Despite promises to get them at COVID's height, up to 70% still don't have them
More Canadians may be saying they need a will after living through the pandemic, but they’re not actually writing them, says a recent RBC Royal Trust survey in which advisors are also being encouraged to do more education with their clients to correct that.
“Given there was so much interest and attention on estate planning and a willingness for the general public to engage in conversations about it as a result of the pandemic, we wanted to survey the public following the pandemic to see if those intentions have been acted upon. Perhaps unsurprisingly, they have not,” Leanne Kaufman, president and chief executive officer of RBC Royal Trust, told Wealth Professional.
“We still see 52% of the population, in general, without a will. Only 48% of those that we surveyed said that they put a will in place.”
Kaufman wasn’t surprised to see that 70% of those aged 18 to 34 hadn’t written a will yet, but she was shocked – and somewhat alarmed – that 66% of those aged 35 to 54 still hadn’t, either.
“The other part that troubled, and alarmed, me is that 65% of those surveyed also responded that they don’t have a power of attorney in place. That’s shocking because things can change pretty fast.”
Kaufman was surprised that people who were confronted with death and talked so much about preparing their wills during the pandemic weren’t doing the necessary follow-through.
“The dial hasn’t moved a whole lot,” she said. “Maybe it’s a timing issue. We know that sometimes completing the whole estate planning process can take time. So, maybe we will continue to see the numbers move marginally over the next few years as the conversation continues. But, it’s cause for concern because of the consequences of not having those documents in place.”
Kaufman said RBC Royal Trust is working with its advisors and other strategic partners to build awareness and education and has partnered with Epilogue Wills, founded by two lawyers, to move the dial with its online service. But, she encouraged advisors to also continue to raise awareness since the public may not understand the consequences of not doing this estate planning.
“If you haven’t seen it happen in your own family or circle of friends, you’re not likely to have voluntarily educated yourself on these issues,” she said, noting that advisors could provide a service by having these kinds of conversations to provide the younger people with more information.
Advisors can use some of the other data from the survey results to help frame those conversations since it also revealed why people are not writing their wills.

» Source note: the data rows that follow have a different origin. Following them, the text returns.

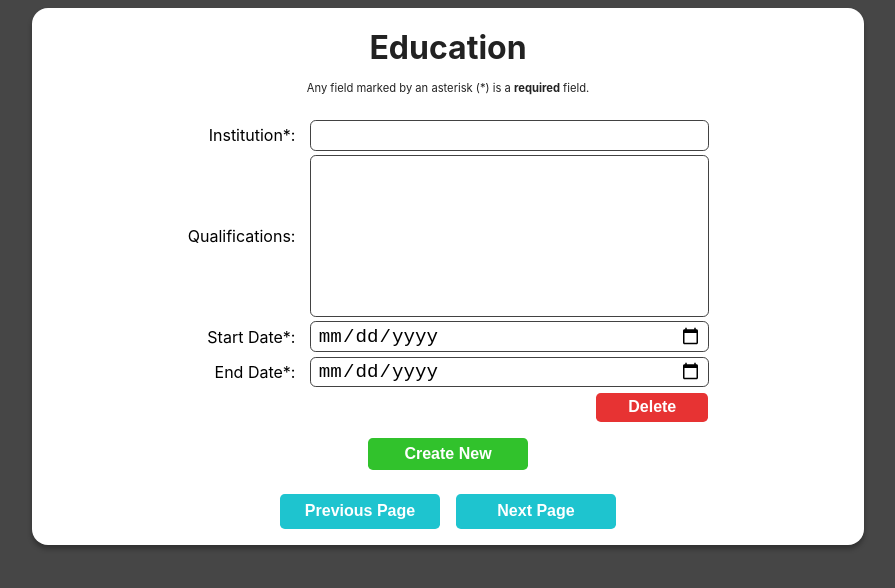
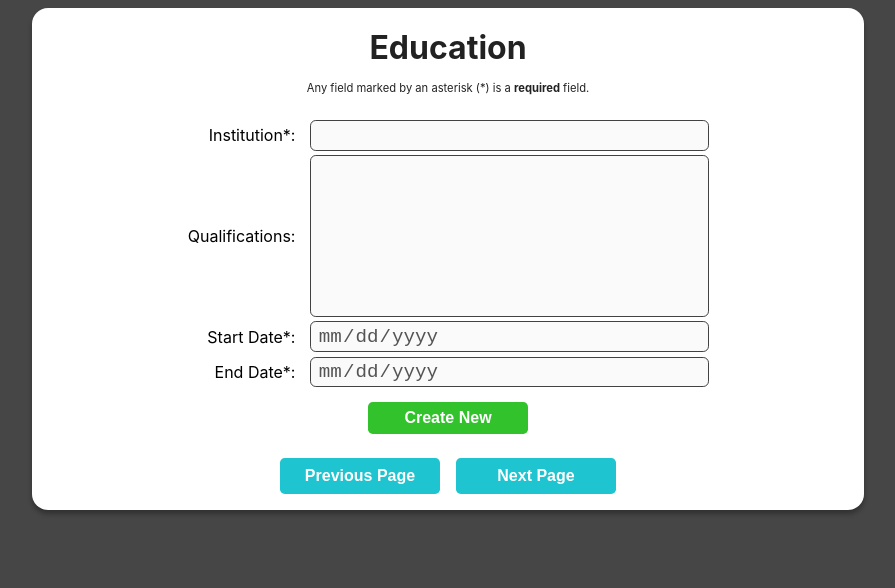
Before and after one commit to njcushing/odin-cv-application, a React (Vite) app: page / in a window 1280 px wide. Both pictures are taken after a click on the button "Create New". Shown: the top 588 px of the page, without its empty margins (192-1087 px from the left). Built offline with nearby package versions, Linux system fonts and the light colour scheme.

Commit message:
Complete overhaul of components to accept disabled state and be more modular

```diff
--- a/src/components/ButtonBasic.jsx
+++ b/src/components/ButtonBasic.jsx
@@ -3,17 +3,30 @@ const ButtonBasic = ({
     buttonText = "Button",
     classNames = [],
     clickHandler = null,
+    enabled = true,
 
 }) => {
 
-    return (
-        <>
+    const buttonElement = enabled ? (
         <button
             onClick={clickHandler}
             className={["ButtonBasic"].concat(classNames).join(" ")}
         >
             {buttonText}
         </button>
+    ) : (
+        <button
+            onClick={clickHandler}
+            className={["ButtonBasic"].concat(classNames).join(" ")}
+            disabled
+        >
+            {buttonText}
+        </button>
+    )
+
+    return (
+        <>
+        {buttonElement}
         </>
     )
 
--- a/src/components/DatePicker.jsx
+++ b/src/components/DatePicker.jsx
@@ -5,19 +5,20 @@ const DatePicker = ({
     date = "",
     classNames = [],
     changeHandler = null,
+    enabled = true,
 
 }) => {
 
-    return (
-        <div
-            className={["DatePicker"].concat(classNames).join(" ")}
-        >
+    const labelElement = (
         <label
             htmlFor={inputID}
             className={["DatePicker-label"]}
         >
         {label}
         </label>
+    )
+
+    const inputElement = enabled ? (
         <input
             id={inputID}
             className={["DatePicker-input"]}
@@ -25,6 +26,21 @@ const DatePicker = ({
             onChange={changeHandler}
             value={date}
         ></input>
+    ) : (
+        <input
+            id={inputID}
+            className={["DatePicker-input"]}
+            type="date"
+            onChange={changeHandler}
+            value={date}
+            disabled
+        ></input>
+    )
+
+    return (
+        <div className={["DatePicker"].concat(classNames).join(" ")} >
+        {labelElement}
+        {inputElement}
         </div>
     )
 
--- a/src/components/Form.jsx
+++ b/src/components/Form.jsx
@@ -3,9 +3,7 @@ import './../styles/Form.css';
 
 import { v4 as uuidv4 } from 'uuid';
 import ButtonBasic from './ButtonBasic.jsx';
-import InputSingleLine from './InputSingleLine.jsx';
 import TextBox from './TextBox.jsx';
-import DatePicker from './DatePicker.jsx';
 import PersonalInformation from './PersonalInformation.jsx';
 import PreviousEducation from './PreviousEducation.jsx';
 import PreviousEmployment from './PreviousEmployment.jsx';
--- a/src/components/InputSingleLine.jsx
+++ b/src/components/InputSingleLine.jsx
@@ -6,27 +6,42 @@ const InputSingleLine = ({
     inputID = "",
     classNames = [],
     changeHandler = null,
+    enabled = true,
 
 }) => {
 
-    return (
-        <div
-            className={["InputSingleLine"].concat(classNames).join(" ")}
-        >
+    const labelElement = (
         <label
             htmlFor={inputID}
             className={["InputSingleLine-label"]}
         >
             {label}
         </label>
+    )
+
+    const inputElement = enabled ? (
         <input
             id={inputID}
             type={inputType}
             value={inputValue}
             onChange={changeHandler}
             className={["InputSingleLine-input"]}
-        >
-        </input>
+        ></input>
+    ) : (
+        <input
+            id={inputID}
+            type={inputType}
+            value={inputValue}
+            onChange={changeHandler}
+            className={["InputSingleLine-input"]}
+            disabled
+        ></input>
+    )
+
+    return (
+        <div className={["InputSingleLine"].concat(classNames).join(" ")} >
+        {labelElement}
+        {inputElement}
         </div>
     )
 
--- a/src/components/PersonalInformation.jsx
+++ b/src/components/PersonalInformation.jsx
@@ -13,13 +13,11 @@ const PersonalInformation = ({
     phoneNumber = "",
     phoneNumberChangeHandler,
     classNames = [],
+    editMode = false,
 
 }) => {
 
-    return (
-        <div
-            className={["PersonalInformation"].concat(classNames).join(" ")}
-        >
+    const firstNamesElement = (
         <InputSingleLine
             label="First Name(s)*: "
             inputType="text"
@@ -27,7 +25,11 @@ const PersonalInformation = ({
             inputID="personal-info-first-name"
             classNames={["first-names"]}
             changeHandler={firstNamesChangeHandler}
+            enabled={editMode}
         />
+    )
+
+    const lastNameElement = (
         <InputSingleLine
             label="Last Name*: "
             inputType="text"
@@ -35,7 +37,11 @@ const PersonalInformation = ({
             inputID="personal-info-last-name"
             classNames={["last-name"]}
             changeHandler={lastNameChangeHandler}
+            enabled={editMode}
         />
+    )
+
+    const emailAddressElement = (
         <InputSingleLine
             label="Email Address*: "
             inputType="email"
@@ -43,7 +49,11 @@ const PersonalInformation = ({
             inputID="personal-info-email-address"
             classNames={["email-address"]}
             changeHandler={emailAddressChangeHandler}
+            enabled={editMode}
         />
+    )
+
+    const phoneNumberElement = (
         <InputSingleLine
             label="Telephone Number*: "
             inputType="tel"
@@ -51,7 +61,16 @@ const PersonalInformation = ({
             inputID="personal-info-phone-number"
             classNames={["phone-number"]}
             changeHandler={phoneNumberChangeHandler}
+            enabled={editMode}
         />
+    )
+
+    return (
+        <div className={["PersonalInformation"].concat(classNames).join(" ")} >
+        {firstNamesElement}
+        {lastNameElement}
+        {emailAddressElement}
+        {phoneNumberElement}
         </div>
     );
 
--- a/src/components/PreviousEducation.jsx
+++ b/src/components/PreviousEducation.jsx
@@ -18,50 +18,77 @@ const PreviousEducation = ({
     endDateChangeHandler,
     deleteButtonClickHandler,
     classNames = [],
-    key = uuidv4(),
+    editMode = false,
 
 }) => {
 
-    return (
-        <div
-            className={["PreviousEducation"].concat(classNames).join(" ")}
-        >
+    const institutionKey = uuidv4();
+    const qualificationsKey = uuidv4();
+    const startDateKey = uuidv4();
+    const endDateKey = uuidv4();
+
+    const institutionElement = (
         <InputSingleLine
             label="Institution*: "
             inputType="text"
             inputValue={institution}
-            inputID={`previous-education-institution-name-${key}`}
+            inputID={`previous-education-institution-name-${institutionKey}`}
             classNames={["institution-name"]}
             changeHandler={institutionChangeHandler}
+            enabled={editMode}
         />
+    )
+
+    const qualificationsElement = (
         <TextBox
             label="Qualifications: "
             textBoxText={qualifications}
-            textareaID={`previous-education-qualifications-${key}`}
+            textareaID={`previous-education-qualifications-${qualificationsKey}`}
             classNames={["qualifications"]}
             changeHandler={qualificationsChangeHandler}
             resize="none"
             scrollable={true}
             maxLength={500}
+            enabled={editMode}
         />
+    )
+
+    const startDateElement = (
         <DatePicker
             label="Start Date*: "
-            inputID={`previous-education-start-date-${key}`}
+            inputID={`previous-education-start-date-${startDateKey}`}
             date={startDate}
             classNames={["start-date"]}
             changeHandler={startDateChangeHandler}
+            enabled={editMode}
         />
+    )
+
+    const endDateElement = (
         <DatePicker
             label="End Date*: "
-            inputID={`previous-education-end-date-${key}`}
+            inputID={`previous-education-end-date-${endDateKey}`}
             date={endDate}
             classNames={["end-date"]}
             changeHandler={endDateChangeHandler}
+            enabled={editMode}
         />
+    )
+
+    const deleteButtonElement = editMode ? (
         <ButtonBasic
             buttonText="Delete"
             clickHandler={deleteButtonClickHandler}
         />
+    ) : null
+
+    return (
+        <div className={["PreviousEducation"].concat(classNames).join(" ")} >
+        {institutionElement}
+        {qualificationsElement}
+        {startDateElement}
+        {endDateElement}
+        {deleteButtonElement}
         </div>
     )
 
--- a/src/components/PreviousEmployment.jsx
+++ b/src/components/PreviousEmployment.jsx
@@ -20,58 +20,91 @@ const PreviousEmployment = ({
     endDateChangeHandler,
     deleteButtonClickHandler,
     classNames = [],
-    key = uuidv4(),
+    editMode = false,
 
 }) => {
 
-    return (
-        <div
-            className={["PreviousEmployment"].concat(classNames).join(" ")}
-        >
+    const companyNameKey = uuidv4();
+    const roleKey = uuidv4();
+    const responsibilitiesKey = uuidv4();
+    const startDateKey = uuidv4();
+    const endDateKey = uuidv4();
+
+    const companyNameElement = (
         <InputSingleLine
             label="Company*: "
             inputType="text"
             inputValue={companyName}
-            inputID={`previous-employment-company-name-${key}`}
+            inputID={`previous-employment-company-name-${companyNameKey}`}
             classNames={["company-name"]}
             changeHandler={companyNameChangeHandler}
+            enabled={editMode}
         />
+    )
+
+    const roleElement = (
         <InputSingleLine
             label="Role*: "
             inputType="text"
             inputValue={role}
-            inputID={`previous-employment-role-${key}`}
+            inputID={`previous-employment-role-${roleKey}`}
             classNames={["role"]}
             changeHandler={roleChangeHandler}
+            enabled={editMode}
         />
+    )
+
+    const responsibilitiesElement = (
         <TextBox
             label="Responsibilities: "
             textBoxText={responsibilities}
-            textareaID={`previous-employment-responsibilities-${key}`}
+            textareaID={`previous-employment-responsibilities-${responsibilitiesKey}`}
             classNames={["responsibilities"]}
             changeHandler={responsibilitiesChangeHandler}
             resize="none"
             scrollable={true}
             maxLength={500}
+            enabled={editMode}
         />
+    )
+
+    const startDateElement = (
         <DatePicker
             label="Start Date*: "
-            inputID={`previous-employment-start-date-${key}`}
+            inputID={`previous-employment-start-date-${startDateKey}`}
             date={startDate}
             classNames={["start-date"]}
             changeHandler={startDateChangeHandler}
+            enabled={editMode}
         />
+    )
+
+    const endDateElement = (
         <DatePicker
             label="End Date*: "
-            inputID={`previous-employment-end-date-${key}`}
+            inputID={`previous-employment-end-date-${endDateKey}`}
             date={endDate}
             classNames={["end-date"]}
             changeHandler={endDateChangeHandler}
+            enabled={editMode}
         />
+    )
+
+    const deleteButtonElement = editMode ? (
         <ButtonBasic
             buttonText="Delete"
             clickHandler={deleteButtonClickHandler}
         />
+    ) : null
+
+    return (
+        <div className={["PreviousEmployment"].concat(classNames).join(" ")} >
+        {companyNameElement}
+        {roleElement}
+        {responsibilitiesElement}
+        {startDateElement}
+        {endDateElement}
+        {deleteButtonElement}
         </div>
     )
 
--- a/src/components/Reference.jsx
+++ b/src/components/Reference.jsx
@@ -18,58 +18,89 @@ const Reference = ({
     phoneNumberChangeHandler,
     deleteButtonChangeHandler,
     classNames = [],
-    key = uuidv4(),
+    editMode = false,
 
 }) => {
 
-    return (
-        <div
-            className={["Reference"].concat(classNames).join(" ")}
-        >
+    const firstNamesKey = uuidv4();
+    const lastNameKey = uuidv4();
+    const relationshipKey = uuidv4();
+    const emailAddressKey = uuidv4();
+    const phoneNumberKey = uuidv4();
+
+    const firstNamesElement = (
         <InputSingleLine
             label="First Name(s)*: "
             inputType="text"
             inputValue={firstNames}
-            inputID={`references-first-names-${key}`}
+            inputID={`references-first-names-${firstNamesKey}`}
             classNames={["first-names"]}
             changeHandler={firstNamesChangeHandler}
+            enabled={editMode}
         />
+    )
+
+    const lastNameElement = (
         <InputSingleLine
             label="Last Name*: "
             inputType="text"
             inputValue={lastName}
-            inputID={`references-last-name-${key}`}
+            inputID={`references-last-name-${lastNameKey}`}
             classNames={["last-name"]}
             changeHandler={lastNameChangeHandler}
+            enabled={editMode}
         />
+    )
+
+    const responsibilitiesElement = (
         <InputSingleLine
             label="Relationship*: "
             inputType="text"
             inputValue={relationship}
-            inputID={`references-relationship-${key}`}
+            inputID={`references-relationship-${relationshipKey}`}
             classNames={["relationship"]}
             changeHandler={relationshipChangeHandler}
+            enabled={editMode}
         />
+    )
+
+    const emailAddressElement = (
         <InputSingleLine
             label="Email Address*: "
             inputType="email"
             inputValue={emailAddress}
-            inputID={`references-email-address-${key}`}
+            inputID={`references-email-address-${emailAddressKey}`}
             classNames={["email-address"]}
             changeHandler={emailAddressChangeHandler}
         />
+    )
+
+    const phoneNumberElement = (
         <InputSingleLine
             label="Telephone Number*: "
             inputType="tel"
             inputValue={phoneNumber}
-            inputID={`references-phone-number-${key}`}
+            inputID={`references-phone-number-${phoneNumberKey}`}
             classNames={["phone-number"]}
             changeHandler={phoneNumberChangeHandler}
         />
+    )
+
+    const deleteButtonElement = editMode ? (
         <ButtonBasic
             buttonText="Delete"
             clickHandler={deleteButtonChangeHandler}
         />
+    ) : null
+
+    return (
+        <div className={["Reference"].concat(classNames).join(" ")} >
+        {firstNamesElement}
+        {lastNameElement}
+        {responsibilitiesElement}
+        {emailAddressElement}
+        {phoneNumberElement}
+        {deleteButtonElement}
         </div>
     )
 
--- a/src/components/TextBox.jsx
+++ b/src/components/TextBox.jsx
@@ -8,6 +8,7 @@ const TextBox = ({
     resize = "none",
     scrollable = true,
     maxLength = -1,
+    enabled = true,
 
 }) => {
 
@@ -16,16 +17,16 @@ const TextBox = ({
         overflowY: (scrollable ? "scroll" : "hidden"),
     }
 
-    return (
-        <div
-            className={["TextBox"].concat(classNames).join(" ")}
-        >
+    const labelElement = (
         <label
             className={["TextBox-label"]}
             htmlFor={textareaID}
         >
             {label}
         </label>
+    )
+
+    const textareaElement = enabled ? (
         <textarea
             id={textareaID}
             className={["TextBox-textarea"]}
@@ -33,8 +34,23 @@ const TextBox = ({
             value={textBoxText}
             maxLength={maxLength}
             style={styles}
-        >
-        </textarea>
+        ></textarea>
+    ) : (
+        <textarea
+            id={textareaID}
+            className={["TextBox-textarea"]}
+            onChange={changeHandler}
+            value={textBoxText}
+            maxLength={maxLength}
+            style={styles}
+            disabled
+        ></textarea>
+    )
+
+    return (
+        <div className={["TextBox"].concat(classNames).join(" ")} >
+        {labelElement}
+        {textareaElement}
         </div>
     )
 
```
Lines whose indentation alone changed are shown as unchanged.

“The highest percentage was that they didn’t know where to start. Then, the next highest was a tie between “I don’t have enough assets’ and ‘I’m too young’. But, those are all myths. Not knowing where to start is a good point, and that comes back to the education conversation,” she said.
When people don’t write wills, their families will have to sort out their affairs in court. Kaufman noted that is more expensive and takes longer, so she encouraged advisors to have multi-generational conversations as the consequences could impact all ages in a family.
The survey results provided several ‘talking points’ for advisors.
First, they could share that having a will at any point in life is important, and these can be updated as people’s life circumstances change.
Second, there is no ‘asset threshold’ to having a will and most people have physical or digital assets – such as photographs on their phone – that would require instructions on how to handle them.
Third, those who don’t know where to start could opt for a low-cost digital option, if their affairs are simple enough, or work with their advisors if they’re more complex to ensure they have everything in place to manage their estate.
Fourth, while 53% of Canadians aged 18 to 34, 25% of those aged 35 to 54, and 13% of those aged 55 and over surveyed wanted to include charitable giving in their wills, Kaufman noted that it’s important to point out to them that they can’t if they don’t have a will.
Finally, she said many of those surveyed thought being an executor for someone else is easy, but it can often be stressful and time-consuming and fracture family relationships. The survey found that more than half didn’t know that they could name a corporate executor to administer the estate.
If the advisor can talk with the whole family – clients and adult children – and help to facilitate a greater understanding, “that would add value to their relationship with the whole family,” said Kaufman. It could encourage the children to prepare their documents as well as ensure their parents’ papers were in place.
“Don’t stop talking about this and pushing your clients,” said Kaufman, “because there’s an alarming percentage of people who still don’t have wills and they may not all understand the consequences.”